* **INSTRUCTIONS FOR THE TASK**: Using the entries below, copy out all lines where "frontend" is found.

* **GIVEN DATA**:
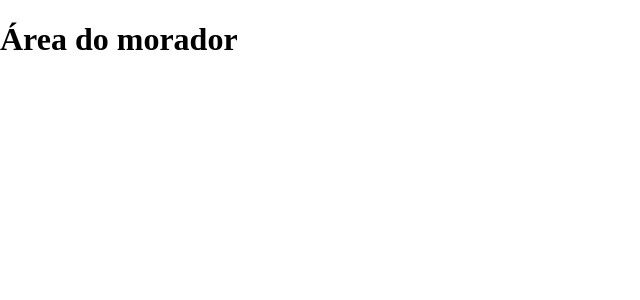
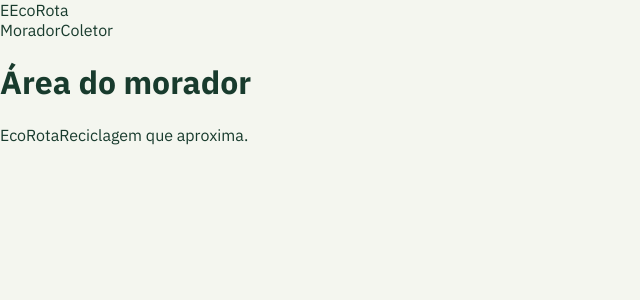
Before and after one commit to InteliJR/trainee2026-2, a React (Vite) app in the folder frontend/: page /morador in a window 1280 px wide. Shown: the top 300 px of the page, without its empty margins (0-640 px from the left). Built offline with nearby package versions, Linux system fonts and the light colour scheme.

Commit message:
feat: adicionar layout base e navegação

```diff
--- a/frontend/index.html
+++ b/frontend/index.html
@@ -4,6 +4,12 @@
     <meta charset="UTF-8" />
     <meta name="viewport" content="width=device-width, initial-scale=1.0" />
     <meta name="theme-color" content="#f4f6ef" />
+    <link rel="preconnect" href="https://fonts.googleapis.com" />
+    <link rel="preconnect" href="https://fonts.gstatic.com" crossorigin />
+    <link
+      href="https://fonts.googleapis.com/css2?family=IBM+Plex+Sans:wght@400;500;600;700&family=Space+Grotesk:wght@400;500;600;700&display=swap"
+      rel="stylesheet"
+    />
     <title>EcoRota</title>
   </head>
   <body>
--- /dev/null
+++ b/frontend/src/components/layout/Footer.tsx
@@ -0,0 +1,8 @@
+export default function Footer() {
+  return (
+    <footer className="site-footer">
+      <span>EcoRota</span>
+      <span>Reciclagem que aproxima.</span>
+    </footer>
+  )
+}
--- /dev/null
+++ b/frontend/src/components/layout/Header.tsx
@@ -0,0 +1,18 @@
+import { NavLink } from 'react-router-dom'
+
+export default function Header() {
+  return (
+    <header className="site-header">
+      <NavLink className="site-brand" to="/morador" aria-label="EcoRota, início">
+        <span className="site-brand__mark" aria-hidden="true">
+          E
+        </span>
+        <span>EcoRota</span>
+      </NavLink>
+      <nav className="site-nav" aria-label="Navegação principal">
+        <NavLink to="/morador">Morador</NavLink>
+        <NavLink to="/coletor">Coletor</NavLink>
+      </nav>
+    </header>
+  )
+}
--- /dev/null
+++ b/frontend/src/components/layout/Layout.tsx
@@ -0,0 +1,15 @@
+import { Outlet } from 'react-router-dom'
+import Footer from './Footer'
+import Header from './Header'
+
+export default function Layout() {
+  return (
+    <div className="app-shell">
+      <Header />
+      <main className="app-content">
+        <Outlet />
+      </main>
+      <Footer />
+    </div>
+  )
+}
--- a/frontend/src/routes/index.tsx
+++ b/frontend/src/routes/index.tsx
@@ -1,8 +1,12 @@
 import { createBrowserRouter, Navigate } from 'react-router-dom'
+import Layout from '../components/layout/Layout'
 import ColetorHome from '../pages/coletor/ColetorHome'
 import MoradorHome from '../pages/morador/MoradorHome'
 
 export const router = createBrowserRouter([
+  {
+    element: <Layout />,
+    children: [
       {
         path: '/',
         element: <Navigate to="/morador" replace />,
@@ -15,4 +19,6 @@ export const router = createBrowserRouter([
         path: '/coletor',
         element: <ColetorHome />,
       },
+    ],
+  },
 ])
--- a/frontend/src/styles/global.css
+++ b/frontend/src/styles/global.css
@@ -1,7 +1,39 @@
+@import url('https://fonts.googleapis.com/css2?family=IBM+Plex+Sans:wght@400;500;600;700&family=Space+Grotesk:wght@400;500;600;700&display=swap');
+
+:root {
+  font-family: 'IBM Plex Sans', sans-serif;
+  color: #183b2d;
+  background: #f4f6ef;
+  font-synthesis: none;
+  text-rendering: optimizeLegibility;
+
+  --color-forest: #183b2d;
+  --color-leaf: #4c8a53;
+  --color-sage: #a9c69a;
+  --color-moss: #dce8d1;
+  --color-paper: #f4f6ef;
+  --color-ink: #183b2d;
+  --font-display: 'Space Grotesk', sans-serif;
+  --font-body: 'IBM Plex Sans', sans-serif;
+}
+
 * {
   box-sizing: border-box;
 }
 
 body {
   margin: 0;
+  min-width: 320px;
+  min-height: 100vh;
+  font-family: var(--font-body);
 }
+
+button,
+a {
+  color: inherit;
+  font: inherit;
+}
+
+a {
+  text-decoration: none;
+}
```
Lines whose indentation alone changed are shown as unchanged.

* **TASK RESPONSE**:
Before and after one commit to InteliJR/trainee2026-2, a React (Vite) app in the folder frontend/: page /morador in a window 1280 px wide. Shown: the top 300 px of the page, without its empty margins (0-640 px from the left). Built offline with nearby package versions, Linux system fonts and the light colour scheme.
--- a/frontend/index.html
+++ b/frontend/index.html
+++ b/frontend/src/components/layout/Footer.tsx
+++ b/frontend/src/components/layout/Header.tsx
+++ b/frontend/src/components/layout/Layout.tsx
--- a/frontend/src/routes/index.tsx
+++ b/frontend/src/routes/index.tsx
--- a/frontend/src/styles/global.css
+++ b/frontend/src/styles/global.css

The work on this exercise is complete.